It is Immigrant Week that you asked for, and it is Immigrant Week you shall have. I had actually planned on this week being "Chain Gang" week, but several people requested a week on pictures of Immigrants, so that is what we will do. This picture shows a boat of Immigrants arriving at Ellis Island. It was taken in 1907. I really love the look of exuberance on the little girl's face. You can only imagine how happy they were to arrive in America, the land of opportunity.

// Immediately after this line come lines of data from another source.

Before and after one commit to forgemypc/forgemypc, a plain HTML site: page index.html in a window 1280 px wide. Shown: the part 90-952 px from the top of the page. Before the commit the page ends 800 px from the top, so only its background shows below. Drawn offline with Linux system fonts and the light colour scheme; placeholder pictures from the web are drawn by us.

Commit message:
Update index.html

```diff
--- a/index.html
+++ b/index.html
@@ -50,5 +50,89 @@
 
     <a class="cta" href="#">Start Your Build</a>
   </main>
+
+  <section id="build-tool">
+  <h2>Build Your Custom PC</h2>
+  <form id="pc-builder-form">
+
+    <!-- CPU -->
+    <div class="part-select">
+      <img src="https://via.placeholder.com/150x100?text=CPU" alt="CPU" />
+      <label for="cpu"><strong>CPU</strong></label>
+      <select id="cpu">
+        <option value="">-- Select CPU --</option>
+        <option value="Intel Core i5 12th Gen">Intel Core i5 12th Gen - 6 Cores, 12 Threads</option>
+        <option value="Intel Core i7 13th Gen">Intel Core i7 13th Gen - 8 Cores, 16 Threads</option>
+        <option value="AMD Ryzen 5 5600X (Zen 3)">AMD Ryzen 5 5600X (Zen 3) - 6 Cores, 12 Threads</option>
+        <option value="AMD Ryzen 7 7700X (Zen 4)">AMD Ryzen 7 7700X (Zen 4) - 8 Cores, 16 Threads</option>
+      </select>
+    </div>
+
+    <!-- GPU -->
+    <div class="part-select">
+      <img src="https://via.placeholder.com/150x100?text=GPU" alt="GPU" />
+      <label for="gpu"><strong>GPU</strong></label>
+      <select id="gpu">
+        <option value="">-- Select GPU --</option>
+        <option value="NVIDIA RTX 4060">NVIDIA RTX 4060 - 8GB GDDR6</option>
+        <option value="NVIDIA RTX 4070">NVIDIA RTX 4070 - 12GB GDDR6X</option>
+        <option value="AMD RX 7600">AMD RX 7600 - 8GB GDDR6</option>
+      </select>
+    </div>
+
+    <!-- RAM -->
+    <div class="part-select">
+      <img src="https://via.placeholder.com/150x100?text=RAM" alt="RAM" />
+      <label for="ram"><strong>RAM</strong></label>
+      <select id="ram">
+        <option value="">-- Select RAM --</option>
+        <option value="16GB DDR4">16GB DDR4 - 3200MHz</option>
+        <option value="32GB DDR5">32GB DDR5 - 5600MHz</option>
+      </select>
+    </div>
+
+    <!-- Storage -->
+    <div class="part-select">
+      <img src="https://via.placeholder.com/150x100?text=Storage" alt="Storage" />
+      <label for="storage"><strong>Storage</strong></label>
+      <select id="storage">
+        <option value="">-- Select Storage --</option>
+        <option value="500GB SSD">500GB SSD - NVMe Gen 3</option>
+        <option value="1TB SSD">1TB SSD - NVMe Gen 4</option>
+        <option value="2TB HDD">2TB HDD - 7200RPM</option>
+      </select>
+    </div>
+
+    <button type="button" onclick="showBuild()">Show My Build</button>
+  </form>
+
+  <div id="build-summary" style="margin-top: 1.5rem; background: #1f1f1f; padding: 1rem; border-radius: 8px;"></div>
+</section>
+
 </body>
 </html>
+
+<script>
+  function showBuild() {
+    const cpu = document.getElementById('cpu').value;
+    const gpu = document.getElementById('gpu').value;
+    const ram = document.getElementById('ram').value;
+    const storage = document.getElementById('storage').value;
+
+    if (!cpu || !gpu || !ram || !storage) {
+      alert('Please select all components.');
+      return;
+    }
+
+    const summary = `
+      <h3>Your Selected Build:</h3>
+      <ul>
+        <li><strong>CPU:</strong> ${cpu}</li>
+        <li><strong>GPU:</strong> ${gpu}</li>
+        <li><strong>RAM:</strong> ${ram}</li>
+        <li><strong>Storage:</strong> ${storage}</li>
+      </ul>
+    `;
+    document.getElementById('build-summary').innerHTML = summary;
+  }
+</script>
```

OK, this is what I find very confusing . . . the difference between Immigrants and Emigrants. English teachers get really fired up about this one, and I have trouble keeping the two straight. For example, lets say these people are arriving from Ireland. If their departure from Ireland was reported in an Irish newspaper, the headline would read, "Emigrants depart for America". When they arrived, a New York newspaper would report, "Immigrants arrive in America". Same people, but in one case they are Immigrants, and in the other case they are Emigrants. So, you might ask, at what point in the trip did they transform from Emigrants to Immigrants. The answer is that it is not that simple . . . If Ireland reported their arrival in the US, they would report, "Emigrants arrive in America". You see to Ireland they are still Emigrants. Now, things can get even more confusing. Lets say the woman in the picture is from Ireland. When she was in Ireland, she would refer to the other people on the boat as "Emigrants". But, the day after she landed, another boat from Ireland lands. Should the woman who is from Ireland, and only one day in the US, refer to the new arrivals as Emigrants or Immigrants? You see, I think that you can create scenarios where it is almost impossible to figure out whether the word Emigrant or Immigrant should be used. I propose that in order to make things simpler, we need a new word, Imigrant (with one m), and we let this become the word to be used in all cases. I think things would be much simpler with this simple adjustment.